Our judges award best in show to the project that stands out to them the most. In this hackathon, it was a proof of concept for a new iteration of our Adaptive Delivery functionality, which auto-tunes outbound email delivery parameters and traffic shaping in real-time to avoid blocks, safeguard reputation and optimize delivery.

This functionality is currently a part of the core technology that powers SparkPost—the Momentum platform. The project used a combination of Vertica, Redis, and Node.js to power the rules system for Adaptive Delivery, allowing us to offload some of the work to more efficient services. The main benefits here are scalability, performance, and abstraction. Another potential benefit could be sharing Adaptive Delivery data to improve deliverability for all of our customers.

winners-best-in-show

Product

For our product category, two projects shared top honors: an in-application API explorer for SparkPost, and a hot backup for our PowerMTA product. The interactive discoverability made possible by in-application API explorer was so awesome that we’ve added it to the SparkPost UI! This interactive tool complements our traditional API documentation.

explorer-2

 

The PowerMTA project did a proof-of-concept system that enables one instance of PowerMTA to be the hot backup for another instance. Also addressed was a potential solution for recovery from failures when using hot backups. The team relied on their knowledge of database replication and SMTP to build the replication protocol and used TCP socket programming to implement the details.

Tools

The tools category produced a project allowing us to automate testing against our SparkPost Elite environments. Our tech ops team routinely spins up new SparkPost Elite customer environments with the requisite architecture and needs to test that everything is set up correctly and ready to send. To aid in automation of this process, one of the teams created autoscott, a command line utility that allows teams to run commands to perform actions like sending a single transmission, sending multiple transmissions, creating recipient lists, creating templates, and more.

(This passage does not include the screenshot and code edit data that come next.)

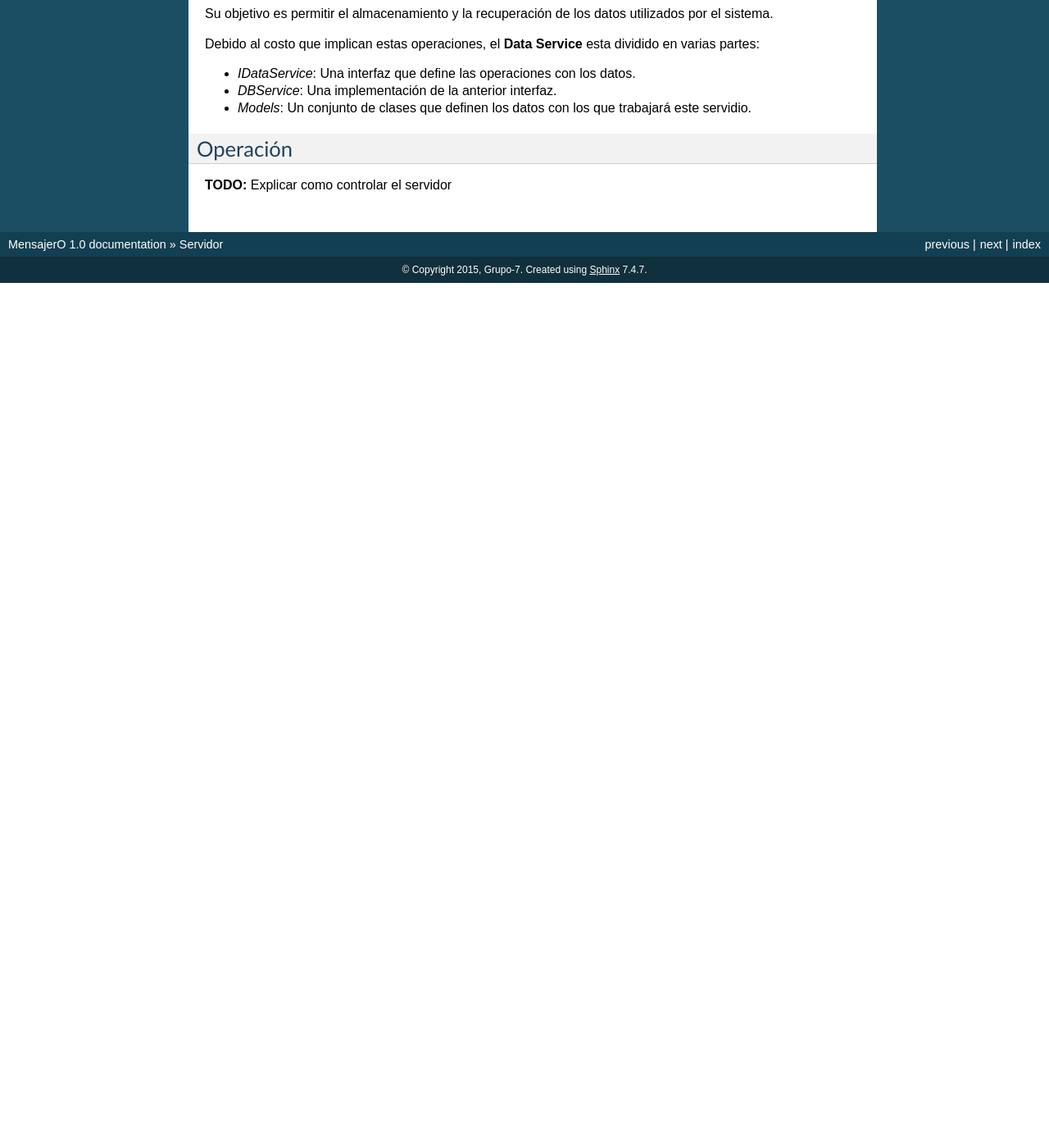
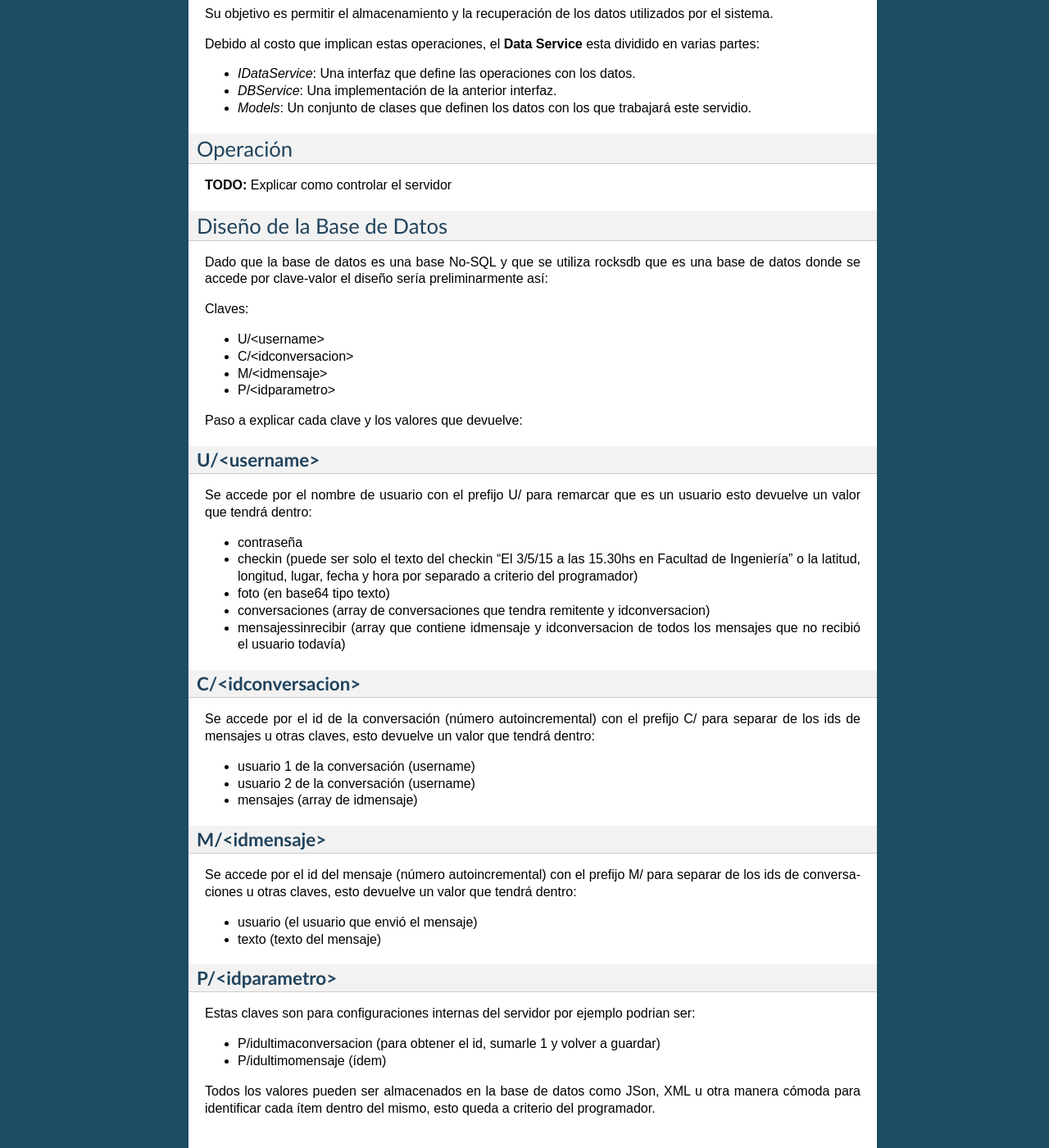
Before and after one commit to mellerster/7552Grupo7, a Sphinx documentation site: the page built from documentacion/source/Servidor.rst, in a window 1280 px wide and 1400 px high, scrolled down 1595 px. Shown: the whole window at 82% size. Built offline with Sphinx 7.4.7, drawn with Linux system fonts in a browser that asks for light colours; before the commit the page ends 1940 px from its top, so only the background shows below that; some of the changed text lies outside the part shown.

Commit message:
Se agrego el disenio de la base de datos a la documentacion del servidor

```diff
--- a/documentacion/source/Servidor.rst
+++ b/documentacion/source/Servidor.rst
@@ -82,3 +82,68 @@ Operación
 *********
 
 **TODO:** Explicar como controlar el servidor
+
+**************************
+Diseño de la Base de Datos
+**************************
+
+Dado que la base de datos es una base No-SQL y que se utiliza rocksdb que es una base de datos donde se accede por clave-valor el diseño sería preliminarmente así:
+
+Claves:
+
+* U/\<username\>
+
+* C/\<idconversacion\>
+
+* M/\<idmensaje\>
+
+* P/\<idparametro\>
+
+Paso a explicar cada clave y los valores que devuelve:
+
+**U/\<username\>**
+==================
+
+Se accede por el nombre de usuario con el prefijo U/ para remarcar que es un usuario esto devuelve un valor que tendrá dentro:
+
+* contraseña
+
+* checkin (puede ser solo el texto del checkin "El 3/5/15 a las 15.30hs en Facultad de Ingeniería" o la latitud, longitud, lugar, fecha y hora por separado a criterio del programador)
+
+* foto (en base64 tipo texto)
+
+* conversaciones (array de conversaciones que tendra remitente y idconversacion)
+
+* mensajessinrecibir (array que contiene idmensaje y idconversacion de todos los mensajes que no recibió el usuario todavía)
+
+
+**C/\<idconversacion\>**
+========================
+
+Se accede por el id de la conversación (número autoincremental) con el prefijo C/ para separar de los ids de mensajes u otras claves, esto devuelve un valor que tendrá dentro:
+
+* usuario 1 de la conversación (username)
+
+* usuario 2 de la conversación (username)
+
+* mensajes (array de idmensaje)
+
+**M/\<idmensaje\>**
+===================
+
+Se accede por el id del mensaje (número autoincremental) con el prefijo M/ para separar de los ids de conversaciones u otras claves, esto devuelve un valor que tendrá dentro:
+
+* usuario (el usuario que envió el mensaje)
+
+* texto (texto del mensaje)
+
+**P/\<idparametro\>**
+=====================
+
+Estas claves son para configuraciones internas del servidor por ejemplo podrian ser:
+
+* P/idultimaconversacion (para obtener el id, sumarle 1 y volver a guardar)
+
+* P/idultimomensaje (ídem)
+
+Todos los valores pueden ser almacenados en la base de datos como JSon, XML u otra manera cómoda para identificar cada ítem dentro del mismo, esto queda a criterio del programador.
```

Fun With Data

In the fun with data category, we had a team create a prototype for a weekly report card. This report would be delivered to our customers and contain a summary of their sending including number of emails sent, open rate, and click rate. It would also deliver helpful tips on how to improve your mailings based on trends in data. For example, if your open rate went down week-over-week, we’d let you know how to potentially correct this issue. Additionally the email contains a breakdown of volume by day for the past few weeks and some information about your sending habits as they relate to other senders on SparkPost.

Partner Integrations

Signing up for and signing in to SparkPost is simple. The winning entry in our partner integrations category wanted to take this a step further, so they built the ability to sign up and sign in via Github, Twitter, or Google. The project made use of the Node.js library passport and the adapters for GithubTwitter, and Google. As an added bonus, there is also a passport adapter for SAML, which we’re using to power our upcoming SSO functionality for our SparkPost Elite customers.

We Deliver

Deliverability is a big deal at SparkPost. We pride ourselves on keeping the bad actors out and the good actors sending reliably. In our we deliver category, the winning team worked on refining our ability to scan outgoing email for spam. One particular enhancement was a performance optimization to make scanning of large transmissions more efficient. This group worked using the fine CSDMC2010 spam corpus, which includes a training collection of labeled spam and ham emails, as well as an additional unlabeled test set. The group also worked to visualize the resulting data using SumoLogic, a commercial product which we use in our data analysis.

winners-we-deliver

Another Successful Hackathon

Hosting employee hackathons has become a great tradition here at SparkPost. Our hackathons support our culture of innovation…and ultimately help our customers succeed. As you can see, our teams are constantly striving to improve our product and our tools. The Fall hackathon was no exception.

We’re always looking for bright people to join our team. If solving complex problems, using awesome tech, and participating in Hackathons sounds fun to you, check out our open positions.